My lover is radiant and ruddy, outstanding among ten thousand.
"My beloved is dazzling and ruddy, Outstanding among ten thousand.
Young Woman: "My lover is dark and dazzling, better than ten thousand others!
My dear lover glows with health--red-blooded, radiant! He's one in a million. There's no one quite like him!
My loved one is white and red, the chief among ten thousand.
My beloved is all radiant and ruddy, distinguished among ten thousand.
THE SHULAMITE My beloved is white and ruddy, Chief among ten thousand.
|NET © [draft] ITL|
|NET © Notes||
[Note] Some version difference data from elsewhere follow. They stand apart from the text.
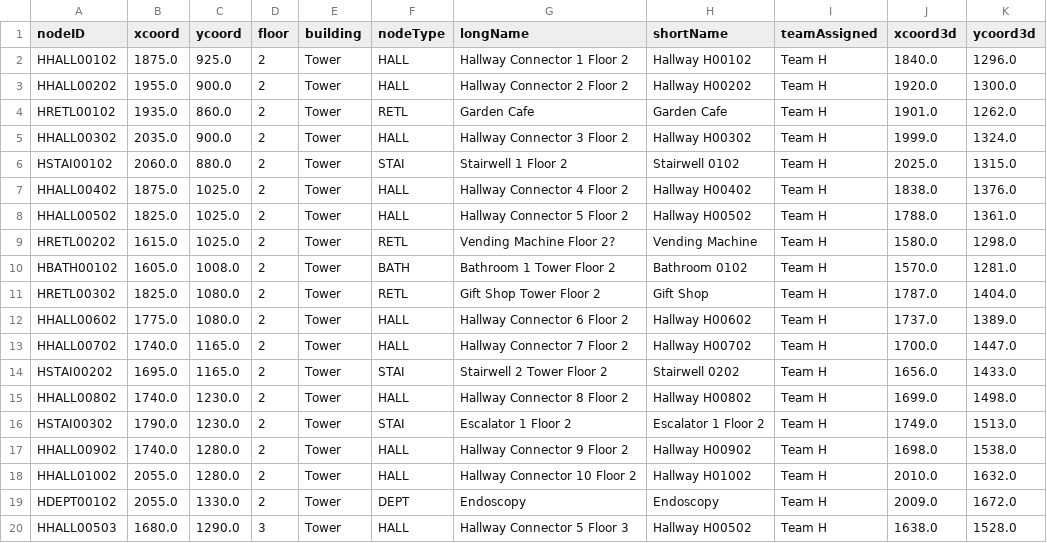
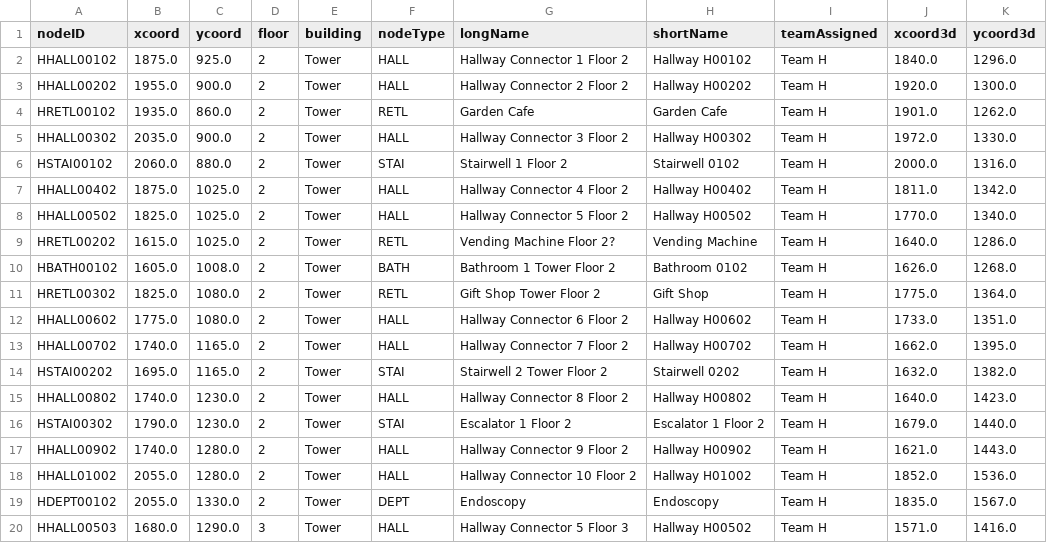
Before and after one commit to LANTHEMAN/CS3373_HospitalSystem, a CSV file: map/nodes.csv, drawn as a sheet; only a part is shown; the diff covers the shown part only.

Commit message:
Draw correct nodes on wireframe

```diff
--- a/map/nodes.csv
+++ b/map/nodes.csv
@@ -4,17 +4,17 @@ HHALL00202,1955.0,900.0,"2 ",Tower,HALL,Hallway Connector 2 Floor 2,Hallway H002
 HRETL00102,1935.0,860.0,"2 ",Tower,RETL,Garden Cafe,Garden Cafe,Team H,1901.0,1262.0
-HHALL00302,2035.0,900.0,"2 ",Tower,HALL,Hallway Connector 3 Floor 2,Hallway H00302,Team H,1999.0,1324.0
-HSTAI00102,2060.0,880.0,"2 ",Tower,STAI,Stairwell 1 Floor 2,Stairwell 0102,Team H,2025.0,1315.0
-HHALL00402,1875.0,1025.0,"2 ",Tower,HALL,Hallway Connector 4 Floor 2,Hallway H00402,Team H,1838.0,1376.0
-HHALL00502,1825.0,1025.0,"2 ",Tower,HALL,Hallway Connector 5 Floor 2,Hallway H00502,Team H,1788.0,1361.0
-HRETL00202,1615.0,1025.0,"2 ",Tower,RETL,Vending Machine Floor 2?,Vending Machine,Team H,1580.0,1298.0
-HBATH00102,1605.0,1008.0,"2 ",Tower,BATH,Bathroom 1 Tower Floor 2,Bathroom 0102,Team H,1570.0,1281.0
-HRETL00302,1825.0,1080.0,"2 ",Tower,RETL,Gift Shop Tower Floor 2,Gift Shop,Team H,1787.0,1404.0
-HHALL00602,1775.0,1080.0,"2 ",Tower,HALL,Hallway Connector 6 Floor 2,Hallway H00602,Team H,1737.0,1389.0
-HHALL00702,1740.0,1165.0,"2 ",Tower,HALL,Hallway Connector 7 Floor 2,Hallway H00702,Team H,1700.0,1447.0
-HSTAI00202,1695.0,1165.0,"2 ",Tower,STAI,Stairwell 2 Tower Floor 2,Stairwell 0202,Team H,1656.0,1433.0
-HHALL00802,1740.0,1230.0,"2 ",Tower,HALL,Hallway Connector 8 Floor 2,Hallway H00802,Team H,1699.0,1498.0
-HSTAI00302,1790.0,1230.0,"2 ",Tower,STAI,Escalator 1 Floor 2,Escalator 1 Floor 2,Team H,1749.0,1513.0
-HHALL00902,1740.0,1280.0,"2 ",Tower,HALL,Hallway Connector 9 Floor 2,Hallway H00902,Team H,1698.0,1538.0
-HHALL01002,2055.0,1280.0,"2 ",Tower,HALL,Hallway Connector 10 Floor 2,Hallway H01002,Team H,2010.0,1632.0
-HDEPT00102,2055.0,1330.0,"2 ",Tower,DEPT,Endoscopy,Endoscopy,Team H,2009.0,1672.0
-HHALL00503,1680.0,1290.0,"3 ",Tower,HALL,Hallway Connector 5 Floor 3,Hallway H00502,Team H,1638.0,1528.0
+HHALL00302,2035.0,900.0,"2 ",Tower,HALL,Hallway Connector 3 Floor 2,Hallway H00302,Team H,1972.0,1330.0
+HSTAI00102,2060.0,880.0,"2 ",Tower,STAI,Stairwell 1 Floor 2,Stairwell 0102,Team H,2000.0,1316.0
+HHALL00402,1875.0,1025.0,"2 ",Tower,HALL,Hallway Connector 4 Floor 2,Hallway H00402,Team H,1811.0,1342.0
+HHALL00502,1825.0,1025.0,"2 ",Tower,HALL,Hallway Connector 5 Floor 2,Hallway H00502,Team H,1770.0,1340.0
+HRETL00202,1615.0,1025.0,"2 ",Tower,RETL,Vending Machine Floor 2?,Vending Machine,Team H,1640.0,1286.0
+HBATH00102,1605.0,1008.0,"2 ",Tower,BATH,Bathroom 1 Tower Floor 2,Bathroom 0102,Team H,1626.0,1268.0
+HRETL00302,1825.0,1080.0,"2 ",Tower,RETL,Gift Shop Tower Floor 2,Gift Shop,Team H,1775.0,1364.0
+HHALL00602,1775.0,1080.0,"2 ",Tower,HALL,Hallway Connector 6 Floor 2,Hallway H00602,Team H,1733.0,1351.0
+HHALL00702,1740.0,1165.0,"2 ",Tower,HALL,Hallway Connector 7 Floor 2,Hallway H00702,Team H,1662.0,1395.0
+HSTAI00202,1695.0,1165.0,"2 ",Tower,STAI,Stairwell 2 Tower Floor 2,Stairwell 0202,Team H,1632.0,1382.0
+HHALL00802,1740.0,1230.0,"2 ",Tower,HALL,Hallway Connector 8 Floor 2,Hallway H00802,Team H,1640.0,1423.0
+HSTAI00302,1790.0,1230.0,"2 ",Tower,STAI,Escalator 1 Floor 2,Escalator 1 Floor 2,Team H,1679.0,1440.0
+HHALL00902,1740.0,1280.0,"2 ",Tower,HALL,Hallway Connector 9 Floor 2,Hallway H00902,Team H,1621.0,1443.0
+HHALL01002,2055.0,1280.0,"2 ",Tower,HALL,Hallway Connector 10 Floor 2,Hallway H01002,Team H,1852.0,1536.0
+HDEPT00102,2055.0,1330.0,"2 ",Tower,DEPT,Endoscopy,Endoscopy,Team H,1835.0,1567.0
+HHALL00503,1680.0,1290.0,"3 ",Tower,HALL,Hallway Connector 5 Floor 3,Hallway H00502,Team H,1571.0,1416.0
```
Also changed, not shown: 42 edited cells elsewhere in this file, map/edges.csv, src/main/resources/com/github/CS3733_D18_Team_F_Project_0/db/map/MapHnodes.csv, 12 other files.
1 sn The Beloved’s praise of his appearance follows the typical literary structure of the ancient Near Eastern wasfs song: (1) introductory summary praise (5:10), (2) detailed descriptive praise from head to foot (5:11-16a), and (3) concluding summary praise (5:16b). There are several striking features about this song that are unique from the typical wasfs. (1) The ordinary setting of the ancient Near Eastern wasfs songs was the wedding night. (2) They were ordinarily sung only by a man in praise of his bride. (3) Normally, the wasfs song will conclude with the feet after the legs; however, the Beloved concludes by praising his mouth after his legs.
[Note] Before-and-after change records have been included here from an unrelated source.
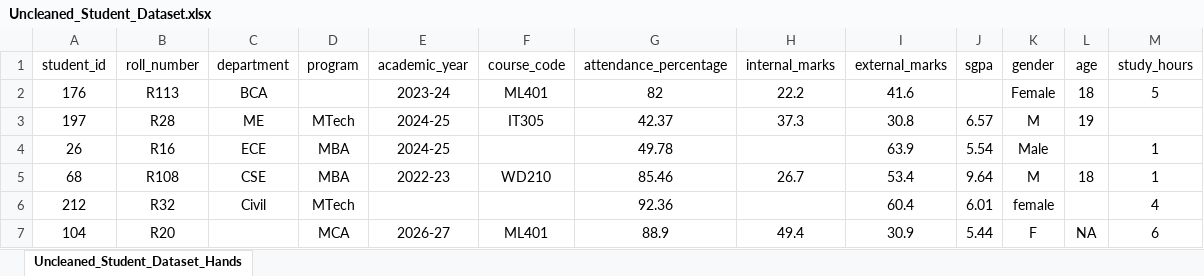
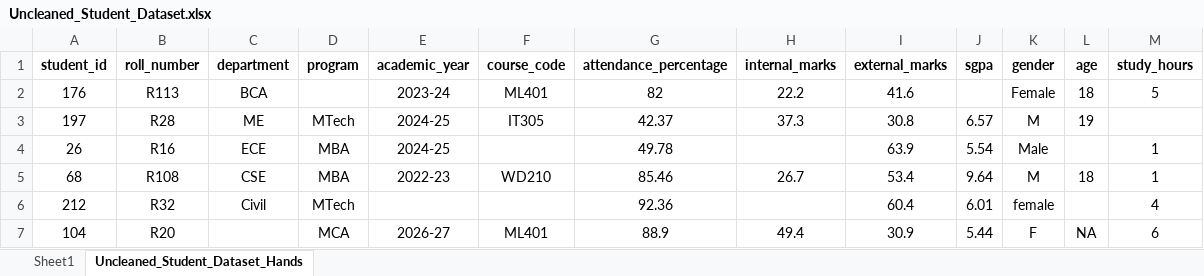
Before and after one commit to DearPratipal/BCA-6th-Semester-Data-Science-MMDU, an Excel workbook: BCA-609_Data_Visualization_Lab - Dr. Chetna Thakur/Practical_Resource_Code/Uncleaned_Student_Dataset.xlsx, sheet Uncleaned_Student_Dataset_Hands, drawn as a sheet; only a part is shown; values as stored, in another font and other column widths than the file's, no borders; the diff names each change by its address in the sheet, - before the commit and + after, or states it on an @@ line.

```diff
--- a/BCA-609_Data_Visualization_Lab - Dr. Chetna Thakur/Practical_Resource_Code/Uncleaned_Student_Dataset.xlsx (sheet Uncleaned_Student_Dataset_Hands)
+++ b/BCA-609_Data_Visualization_Lab - Dr. Chetna Thakur/Practical_Resource_Code/Uncleaned_Student_Dataset.xlsx (sheet Uncleaned_Student_Dataset_Hands)
+sheet tab: Sheet1
-A1:M1 bold: off
+A1:M1 bold: on
```
Also changed, not shown: charts or pictures, 4 other files.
2 sn The term צַח (tsakh, “dazzling”) is ordinarily used to describe the shining surface of jewelry or of smoothed rocks (Ezek 24:7-8; 26:4, 14; Neh 4:7). Likewise, אָדֹם (’adom, “ruddy”) can describe the redness of rubies (Lam 4:7). Throughout 5:11-15 she compares his appearance to valuable jewels, gems, and precious metals.
3 tn The adjective אָדֹם (’adom) denotes either “manly” or “ruddy,” depending upon whether it is derived from אָדָם (’adam, “man”; HALOT 14 s.v. I אָדָם) or אָדֹם (“red”; HALOT 14 s.v. אָדֹם). If it is “manly,” the idea is that he is the epitome of masculinity and virility. On the other hand, the emphasis would be upon his health and virility, evidenced by his ruddy complexion, or it could be a comparison between his ruddy coloring and the redness of rubies (Lam 4:7).
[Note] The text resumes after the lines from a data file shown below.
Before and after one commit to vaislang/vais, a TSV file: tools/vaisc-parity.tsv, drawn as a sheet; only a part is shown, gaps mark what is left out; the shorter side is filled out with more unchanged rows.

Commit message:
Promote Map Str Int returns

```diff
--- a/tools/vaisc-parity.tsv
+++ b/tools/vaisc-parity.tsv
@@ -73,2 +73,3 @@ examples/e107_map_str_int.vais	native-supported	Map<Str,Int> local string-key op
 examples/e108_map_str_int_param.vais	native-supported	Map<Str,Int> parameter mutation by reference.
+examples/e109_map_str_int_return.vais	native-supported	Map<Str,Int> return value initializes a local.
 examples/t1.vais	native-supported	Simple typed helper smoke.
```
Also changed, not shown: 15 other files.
4 tn Heb “outstanding.” The participle דָּגוּל (dagul) functions as a predicate adjective: “My beloved is…outstanding among ten thousand.” The verb דָּגַל (dagal) is relatively rare, being derived from the noun דֶּגֶל (degel, “banner”) which often refers to a military standard which, when lifted up, was conspicuous for all to see (Num 2:3-4; 10:14-15). The verb דָּגַל only occurs three other times, all referring to raising military banners for all to see (Ps 20:6; Song 6:4, 10). Song 5:10 uses the term figuratively (hypocatastasis) to denote “outstanding” (HALOT 213 s.v. דֶּגֶל). This sense is closely related to the cognate Akkadian verb dagalu “to look, contemplate” and the noun diglu “eyesight, view (what is looked at).” Like a banner lifted high, he attracted the attention of all who looked at him.
5 tn Heb “from, among.” The preposition מִן (min) prefixed to רְבָבָה (rÿvavah, “ten thousand”) is taken in a comparative, locative sense: “outstanding among ten thousand” (e.g., KJV, RSV, NASB, NIV, NJPS).
6 tn Heb “among ten thousand.” The numeral “ten thousand” is the highest number used in comparisons in Hebrew poetry (1 Sam 18:7-8; 21:12; 29:5; Ps 91:7). It is not used to mark out a specific number, but to denote an indefinite number of persons of the largest possible proportions (Gen 24:60; Num 10:36; Deut 33:2; Ps 3:7). Her point is simply this: no other man could possibly compare to him in appearance, even if he were in a group of an infinite number of men.